Basic Ongoing Lifesaving Training (BOLT) offers students/staff free training in CPR, AED and other emergency situations
SAN FRANCISCO (May 10, 2012)— The San Francisco City Attorney’s Office is partnering with the San Francisco Paramedic Association to bring BOLT to George Washington High School today. BOLT offers the general public free, hands-on 90-minute trainings in basic lifesaving skills such as CPR, AED, basic first aid and emergency assessment.
Last year, City Attorney Dennis Herrera announced the Local Lifesavers initiative, an extensive citywide effort to successfully optimize community response by providing free bystander CPR/AED training, creating and maintaining a city-wide AED database, and implementing innovative mobile technology that links CPR-trained volunteers, AED maps and smartphone users in an effort to save lives in the first few minutes after cardiac arrest. Often, the fastest and most effective lifesaving response can be given by someone nearby, even before EMTs or paramedics arrive on the scene.
Today’s BOLT at George Washington High School will train 30 students and staff members and to increase the pool of trained volunteers. As a result, we hope that participants will feel more confident and empowered to act when called upon as Good Samaritan bystanders in the event of an emergency.
City Attorney Dennis Herrera wants the public to overcome two common hesitations in giving first aid.
“For medical emergencies in which every second counts, the ability to respond promptly can save lives,” Herrera said. “Unfortunately, bystanders may sometimes hesitate to respond to emergencies because they feel unprepared, or fear that they’ll be held legally responsible if their emergency aid fails. That’s why training programs like BOLT are so important—and it’s also why we must educate the public about California’s Good Samaritan Law, which protects those who provide care in the event of an emergency from civil liability.”

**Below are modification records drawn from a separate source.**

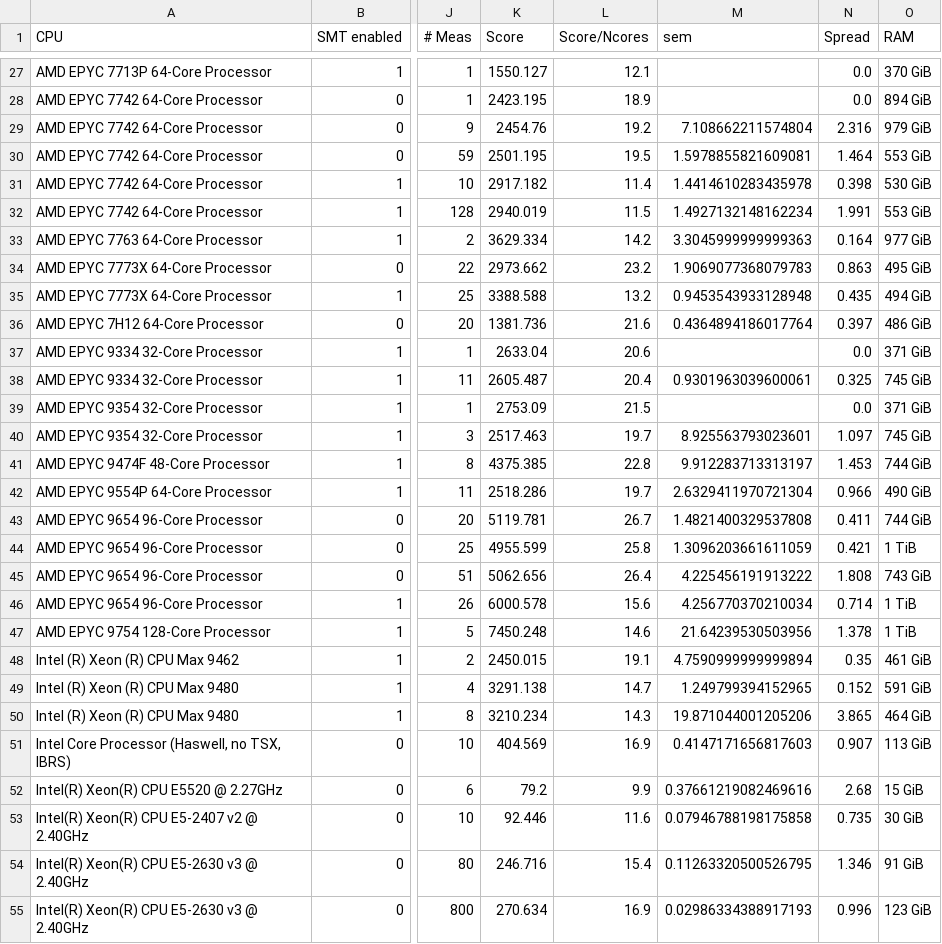
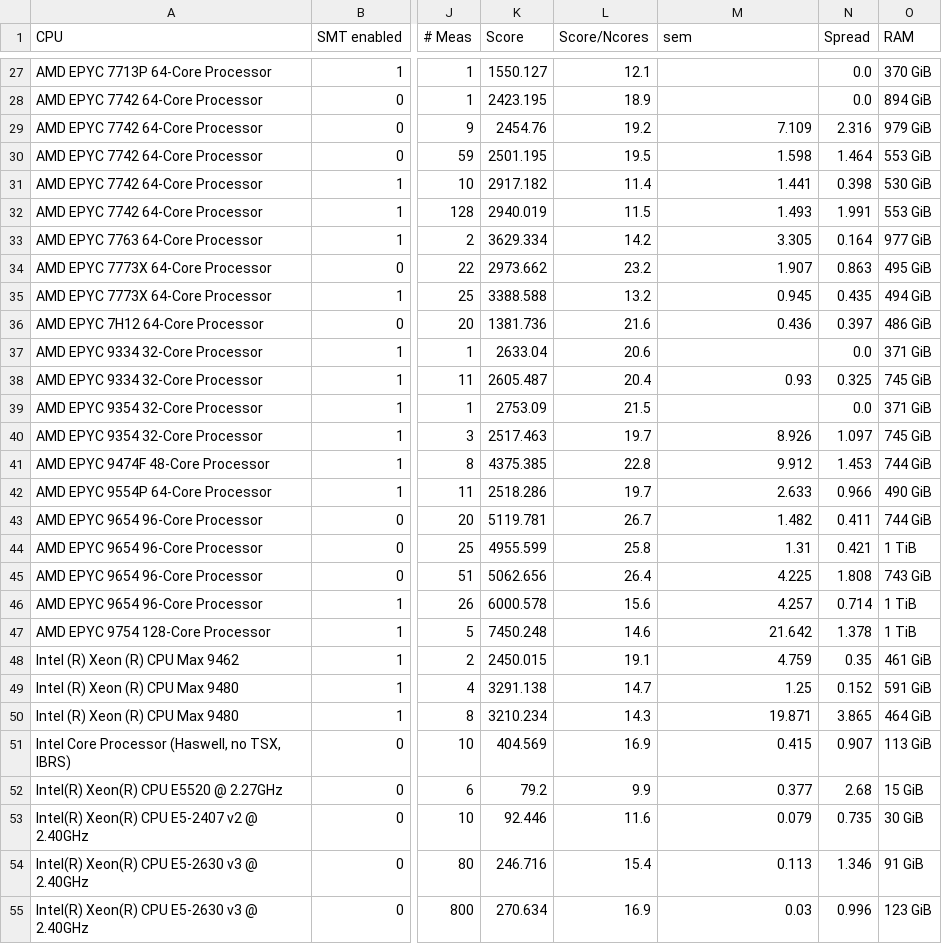
Before and after one commit to HEPiX-Forum/hepix-forum.github.io, a CSV file: _data/HS23scores.csv, drawn as a sheet; only a part is shown, gaps mark what is left out; the diff covers the shown part only; the diff names each change by its address in the sheet, - before the commit and + after, or states it on an @@ line.

```diff
--- a/_data/HS23scores.csv
+++ b/_data/HS23scores.csv
-M29 (sem): 7.108662211574804
+M29 (sem): 7.109
-M30 (sem): 1.5978855821609081
+M30 (sem): 1.598
-M31 (sem): 1.4414610283435978
+M31 (sem): 1.441
-M32 (sem): 1.4927132148162234
+M32 (sem): 1.493
-M33 (sem): 3.3045999999999363
+M33 (sem): 3.305
-M34 (sem): 1.9069077368079783
+M34 (sem): 1.907
-M35 (sem): 0.9453543933128948
+M35 (sem): 0.945
-M36 (sem): 0.4364894186017764
+M36 (sem): 0.436
-M38 (sem): 0.9301963039600061
+M38 (sem): 0.93
-M40 (sem): 8.925563793023601
+M40 (sem): 8.926
-M41 (sem): 9.912283713313197
+M41 (sem): 9.912
-M42 (sem): 2.6329411970721304
+M42 (sem): 2.633
-M43 (sem): 1.4821400329537808
+M43 (sem): 1.482
-M44 (sem): 1.3096203661611059
+M44 (sem): 1.31
-M45 (sem): 4.225456191913222
+M45 (sem): 4.225
-M46 (sem): 4.256770370210034
+M46 (sem): 4.257
-M47 (sem): 21.64239530503956
+M47 (sem): 21.642
-M48 (sem): 4.7590999999999894
+M48 (sem): 4.759
-M49 (sem): 1.249799394152965
+M49 (sem): 1.25
-M50 (sem): 19.871044001205206
+M50 (sem): 19.871
-M51 (sem): 0.4147171656817603
+M51 (sem): 0.415
-M52 (sem): 0.37661219082469616
+M52 (sem): 0.377
-M53 (sem): 0.07946788198175858
+M53 (sem): 0.079
-M54 (sem): 0.11263320500526795
+M54 (sem): 0.113
-M55 (sem): 0.02986334388917193
+M55 (sem): 0.03
```
Also changed, not shown: 85 edited cells elsewhere in this file.
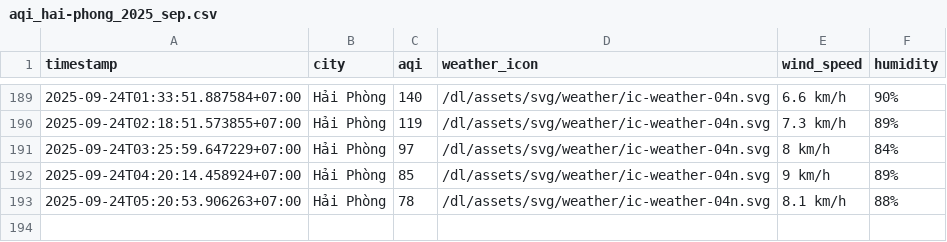
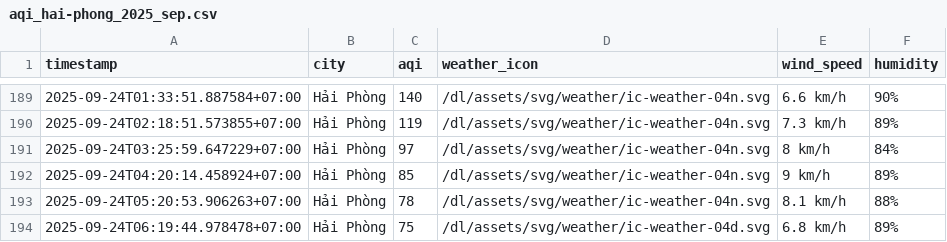
Before and after one commit to HiAmNear/iqair-crawling, a CSV file: result/hai-phong/aqi_hai-phong_2025_sep.csv, drawn as a sheet; only a part is shown, gaps mark what is left out.

```diff
--- a/result/hai-phong/aqi_hai-phong_2025_sep.csv
+++ b/result/hai-phong/aqi_hai-phong_2025_sep.csv
@@ -193 +193,2 @@ timestamp,city,aqi,weather_icon,wind_speed,humidity
 2025-09-24T05:20:53.906263+07:00,Hải Phòng,78,/dl/assets/svg/weather/ic-weather-04n.svg,8.1 km/h,88%
+2025-09-24T06:19:44.978478+07:00,Hải Phòng,75,/dl/assets/svg/weather/ic-weather-04d.svg,6.8 km/h,89%
```
Also changed, not shown: result/can-tho/aqi_can-tho_2025_sep.csv, result/da-nang/aqi_da-nang_2025_sep.csv, 4 other files.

The California Legislature enacted the Good Samaritan Law, Health and Safety Code 1799.102, to provide that individuals who in good faith, and not for compensation, render emergency medical or nonmedical care or assistance at the scene of an emergency generally shall not be liable for any civil damages resulting from any act or omission.
More information can be found at: www.locallifesavers.org